* DESCRIPTION OF THE TASK *
Output everything in the data exactly, leaving the pictures out.

* PROVIDED MATERIAL *
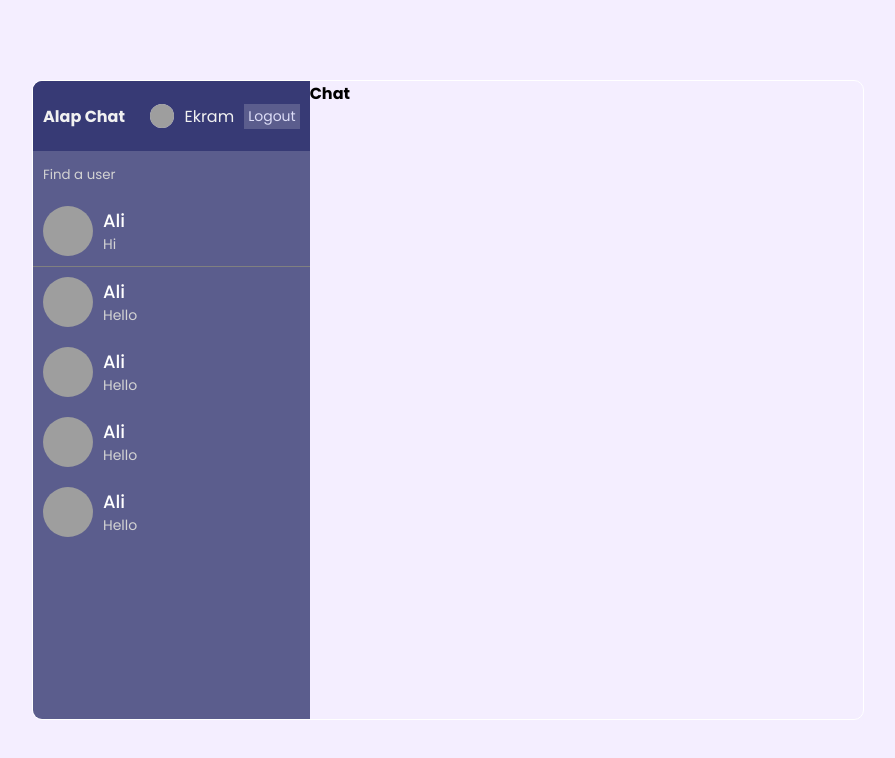
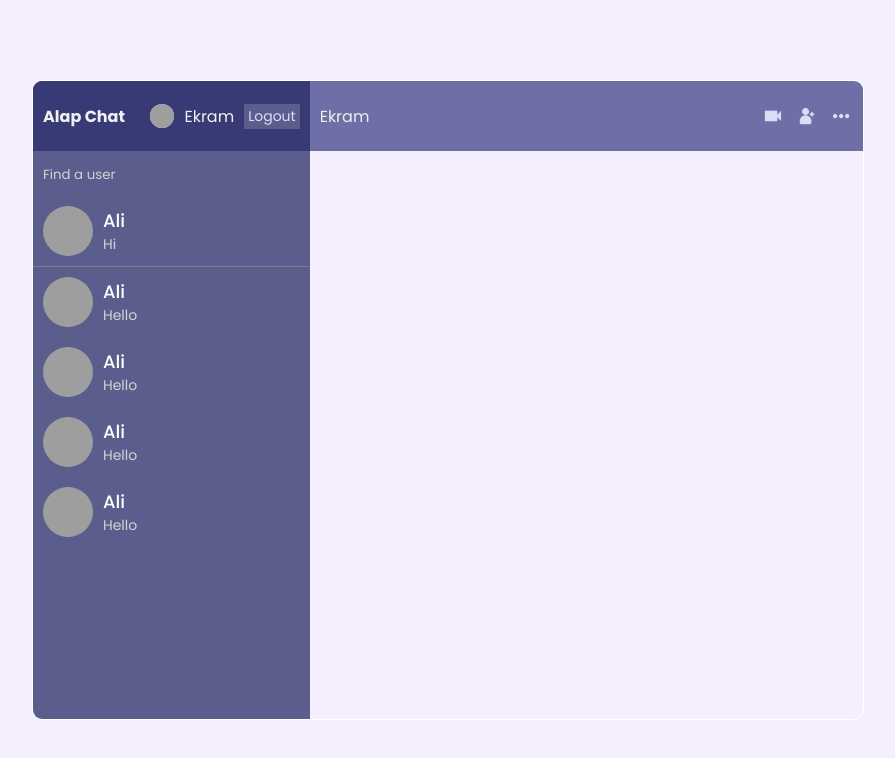
Before and after one commit to EkramH/alap-chat-app, a React (Create React App) app: page / in a window 1280 px wide. Shown: the top 758 px of the page, without its empty margins (192-1087 px from the left). Built offline with nearby package versions, Linux system fonts and the light colour scheme; grey boxes are pictures that could not be loaded.

Commit message:
chat header and info

```diff
--- a/src/App.js
+++ b/src/App.js
@@ -1,6 +1,5 @@
 import "./App.css";
 import Home from "./pages/Home";
-import Login from "./pages/Login";
 
 function App() {
   return (
--- a/src/components/Chat.js
+++ b/src/components/Chat.js
@@ -1,10 +1,20 @@
 import React from "react";
 import "./components.css";
+import cam from "../assets/cam.png";
+import add from "../assets/add.png";
+import more from "../assets/more.png";
 
 const Chat = () => {
   return (
     <div className="chat">
-      <h4>Chat</h4>
+      <div className="chat__info">
+        <span>Ekram</span>
+        <div className="chat__icon">
+          <img src={cam} alt="" />
+          <img src={add} alt="" />
+          <img src={more} alt="" />
+        </div>
+      </div>
     </div>
   );
 };
--- a/src/components/components.css
+++ b/src/components/components.css
@@ -98,3 +98,21 @@
 
 
 /* =============== Chat =============== */
+.chat__info {
+    height: 70px;
+    background-color: #6f6fa7;
+    display: flex;
+    align-items: center;
+    justify-content: space-between;
+    color: #eeeeee;
+    padding: 10px;
+}
+
+.chat__icon {
+    display: flex;
+    gap: 10px;
+}
+
+.chat__icon img {
+    height: 24px;
+}
```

* ANSWER SECTION *
Before and after one commit to EkramH/alap-chat-app, a React (Create React App) app: page / in a window 1280 px wide. Shown: the top 758 px of the page, without its empty margins (192-1087 px from the left). Built offline with nearby package versions, Linux system fonts and the light colour scheme; grey boxes are pictures that could not be loaded.

Commit message:
chat header and info

```diff
--- a/src/App.js
+++ b/src/App.js
@@ -1,6 +1,5 @@
 import "./App.css";
 import Home from "./pages/Home";
-import Login from "./pages/Login";
 
 function App() {
   return (
--- a/src/components/Chat.js
+++ b/src/components/Chat.js
@@ -1,10 +1,20 @@
 import React from "react";
 import "./components.css";
+import cam from "../assets/cam.png";
+import add from "../assets/add.png";
+import more from "../assets/more.png";
 
 const Chat = () => {
   return (
     <div className="chat">
-      <h4>Chat</h4>
+      <div className="chat__info">
+        <span>Ekram</span>
+        <div className="chat__icon">
+          <img src={cam} alt="" />
+          <img src={add} alt="" />
+          <img src={more} alt="" />
+        </div>
+      </div>
     </div>
   );
 };
--- a/src/components/components.css
+++ b/src/components/components.css
@@ -98,3 +98,21 @@
 
 
 /* =============== Chat =============== */
+.chat__info {
+    height: 70px;
+    background-color: #6f6fa7;
+    display: flex;
+    align-items: center;
+    justify-content: space-between;
+    color: #eeeeee;
+    padding: 10px;
+}
+
+.chat__icon {
+    display: flex;
+    gap: 10px;
+}
+
+.chat__icon img {
+    height: 24px;
+}
```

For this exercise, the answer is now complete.